Profiting from the Word
"There is grave reason to believe that much Bible reading and Bible study has been of no spiritual profit to those who engaged in it. We greatly fear ... Show synopsis "There is grave reason to believe that much Bible reading and Bible study has been of no spiritual profit to those who engaged in it. We greatly fear that in many instances it has proved a curse rather than a blessing. This is strong language, we are well aware, yet no stronger than the case calls for. Divine gifts may be misused, and Divine mercies abused. That this has been so in the present instance is evident by the fruits produced. Even the natural man may take up the study of the Scriptures with the same enthusiasm and pleasure as he might of the sciences. Where this is the case, his store of knowledge is increased, and so also is his pride. Like a chemist engaged in making interesting experiments, the intellectual searcher of the Word is quite elated when he makes some discovery in it; but the joy of the latter is no more spiritual than would be that of the former. Again, just as the successes of the chemist generally increase his sense of self-importance and cause him to look with disdain upon others more ignorant than himself, so alas, is it often the case with those who have investigated Bible numerics, typology, prophecy and other such subjects." Arthur Walkington Pink was an English Christian evangelist and Biblical scholar known for his staunchly Calvinist and Puritan-like teachings. Though born to Christian parents, prior to conversion he migrated into a Theosophical society (an occult gnostic group popular in England during that time), and quickly rose in prominence within their ranks. His conversion came from his father's patient admonitions from Scripture.
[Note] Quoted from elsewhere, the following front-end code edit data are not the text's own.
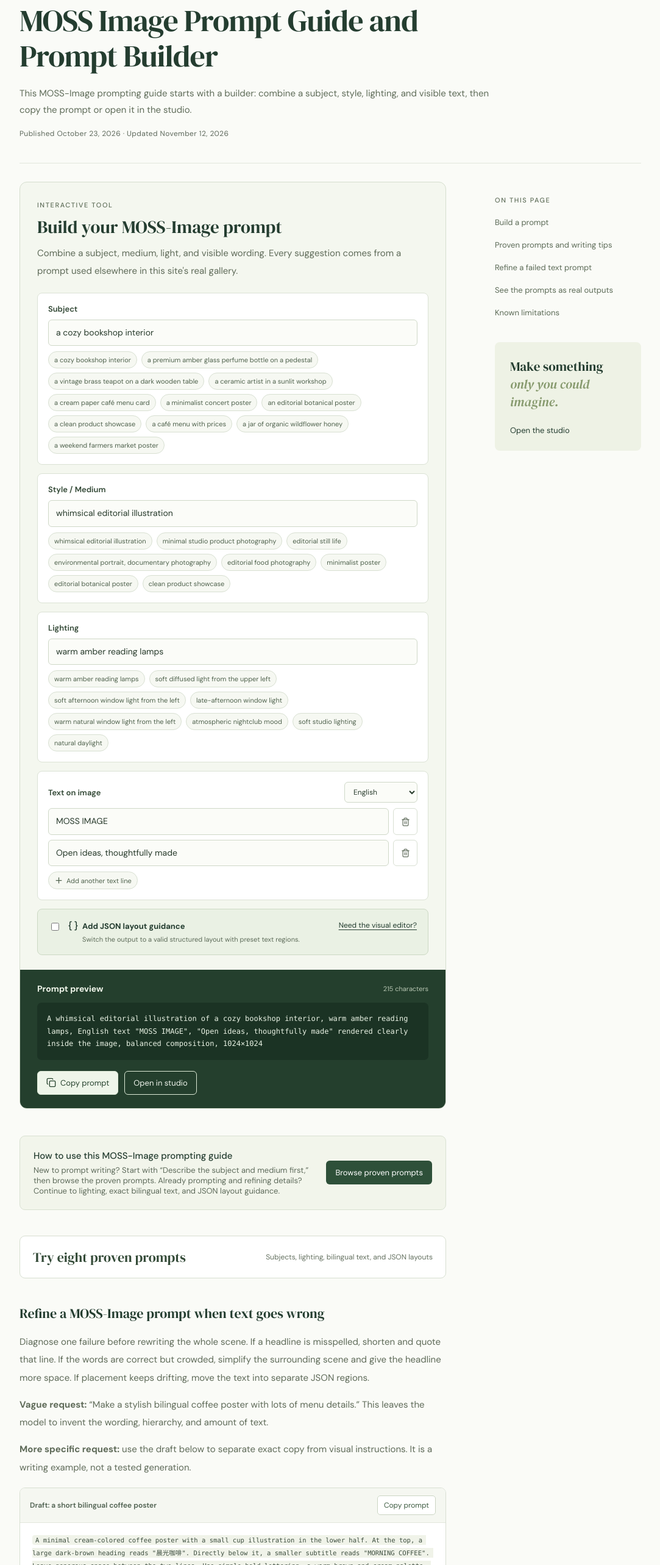
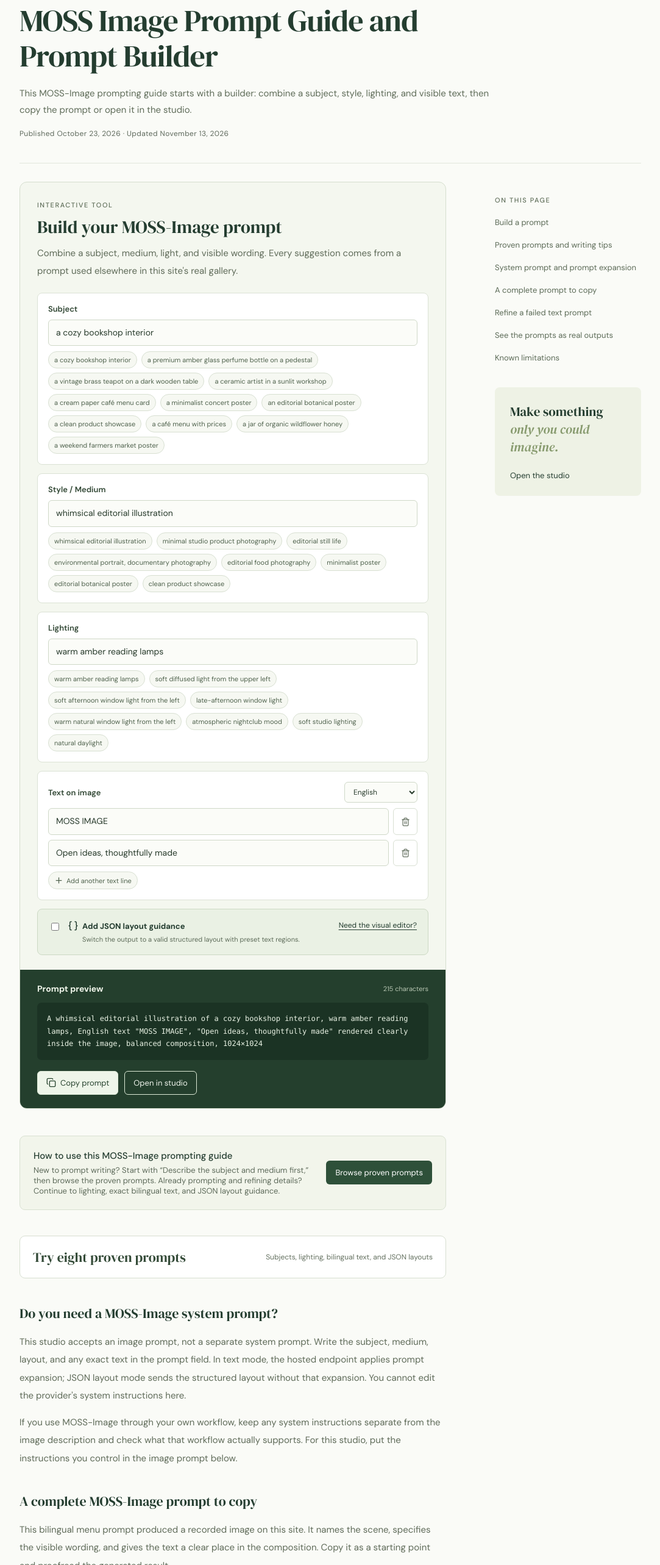
Before and after one commit to kaixin20190930/mossimage, a Next.js app: page /guide/prompt in a window 1280 px wide. Shown: the part 234-2800 px from the top of the page at 61% size, without its empty margins (98-1181 px from the left). Built offline with nearby package versions, Linux system fonts and the light colour scheme; no server answers.

Commit message:
Clarify prompt guidance and link HF loader

```diff
--- a/app/guide/local-deploy/page.tsx
+++ b/app/guide/local-deploy/page.tsx
@@ -61,7 +61,7 @@ export default function LocalDeployPage() {
       intro="Run MOSS-Image on your own hardware. Choose native ComfyUI support for a new setup, or use the optional HF-directory plugin when you need to load a complete local Diffusers model directory."
       sections={sections}
       bottomLink={{ href: '/comfyui/', label: 'ComfyUI setup overview' }}
-      publishedDate="October 26, 2026 · Updated November 7, 2026"
+      publishedDate="October 26, 2026 · Updated November 13, 2026"
     >
       <section id="choose">
         <h2>Choose one installation path</h2>
@@ -99,7 +99,7 @@ export default function LocalDeployPage() {
 python comfyui/install.py --comfy-root /path/to/ComfyUI`}</code></pre></div>
         <p>The installer creates a link in <code>custom_nodes</code> and copies the example workflow into <code>user/default/workflows</code> only when a file with the same name does not already exist. Restart ComfyUI after installation.</p>
         <h3>Set model_path</h3>
-        <p>In MOSSImageHFLoader, point <code>model_path</code> at the directory containing the four component folders. An absolute path is the clearest choice. Relative paths are resolved by the ComfyUI process and therefore depend on how it was launched.</p>
+        <p>In <Link href="/comfyui/mossimagehfloader/">mossimagehfloader</Link>, point <code>model_path</code> at the directory containing the four component folders. An absolute path is the clearest choice. Relative paths are resolved by the ComfyUI process and therefore depend on how it was launched.</p>
         <div className="code-block"><pre><code>/home/user/models/MOSS-Image-SFT</code></pre></div>
         <p>Import the <Link href="/workflows/">official HF-directory workflow</Link> and keep its included 50 steps, CFG 3, shift 5, Euler sampler, and <code>sgm_uniform</code> scheduler for the first test.</p>
       </section>
--- a/app/guide/prompt/page.tsx
+++ b/app/guide/prompt/page.tsx
@@ -37,6 +37,8 @@ export const metadata: Metadata = {
 const sections = [
   { id: 'builder', title: 'Build a prompt' },
   { id: 'proven', title: 'Proven prompts and writing tips' },
+  { id: 'system-prompt', title: 'System prompt and prompt expansion' },
+  { id: 'complete-prompt', title: 'A complete prompt to copy' },
   { id: 'refine', title: 'Refine a failed text prompt' },
   { id: 'results', title: 'See the prompts as real outputs' },
   { id: 'known-limitations', title: 'Known limitations' },
@@ -118,6 +120,18 @@ export default function PromptGuidePage() {
         </div>
       </details>
 
+      <section id="system-prompt">
+        <h2>Do you need a MOSS-Image system prompt?</h2>
+        <p>This studio accepts an image prompt, not a separate system prompt. Write the subject, medium, layout, and any exact text in the prompt field. In text mode, the hosted endpoint applies prompt expansion; JSON layout mode sends the structured layout without that expansion. You cannot edit the provider&apos;s system instructions here.</p>
+        <p>If you use MOSS-Image through your own workflow, keep any system instructions separate from the image description and check what that workflow actually supports. For this studio, put the instructions you control in the image prompt below.</p>
+      </section>
+
+      <section id="complete-prompt">
+        <h2>A complete MOSS-Image prompt to copy</h2>
+        <p>This bilingual menu prompt produced a recorded image on this site. It names the scene, specifies the visible wording, and gives the text a clear place in the composition. Copy it as a starting point and proofread the generated result.</p>
+        <PromptExample label="Bilingual café menu · recorded output" prompt={menu.prompt} href={featuredImageHref(menu.id)}/>
+      </section>
+
       <section id="refine">
         <h2>Refine a MOSS-Image prompt when text goes wrong</h2>
         <p>Diagnose one failure before rewriting the whole scene. If a headline is misspelled, shorten and quote that line. If the words are correct but crowded, simplify the surrounding scene and give the headline more space. If placement keeps drifting, move the text into separate JSON regions.</p>
--- a/lib/content-dates.ts
+++ b/lib/content-dates.ts
@@ -5,7 +5,7 @@
 export const contentLastModified: Record<string, string> = {
   '': '2026-11-08',
   gallery: '2026-10-31',
-  'guide/prompt': '2026-11-12',
+  'guide/prompt': '2026-11-13',
   'guide/json-layout': '2026-11-08',
   'json-layout': '2026-10-31',
   'moss-image-ai': '2026-10-26',
@@ -19,7 +19,7 @@ export const contentLastModified: Record<string, string> = {
   refund: '2026-10-25',
   contact: '2026-10-25',
   workflows: '2026-11-07',
-  'guide/local-deploy': '2026-11-07',
+  'guide/local-deploy': '2026-11-13',
   'comfyui/mossimagehfloader': '2026-11-07',
   'use-cases': '2026-10-28',
   'text-in-image-generator': '2026-11-07',
```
It was the verse, Proverbs 14:12, 'there is a way which seemeth right unto a man, but the end thereof are the ways of death, ' which particularly struck his heart and compelled him to renounce Theosophy and follow Jesus.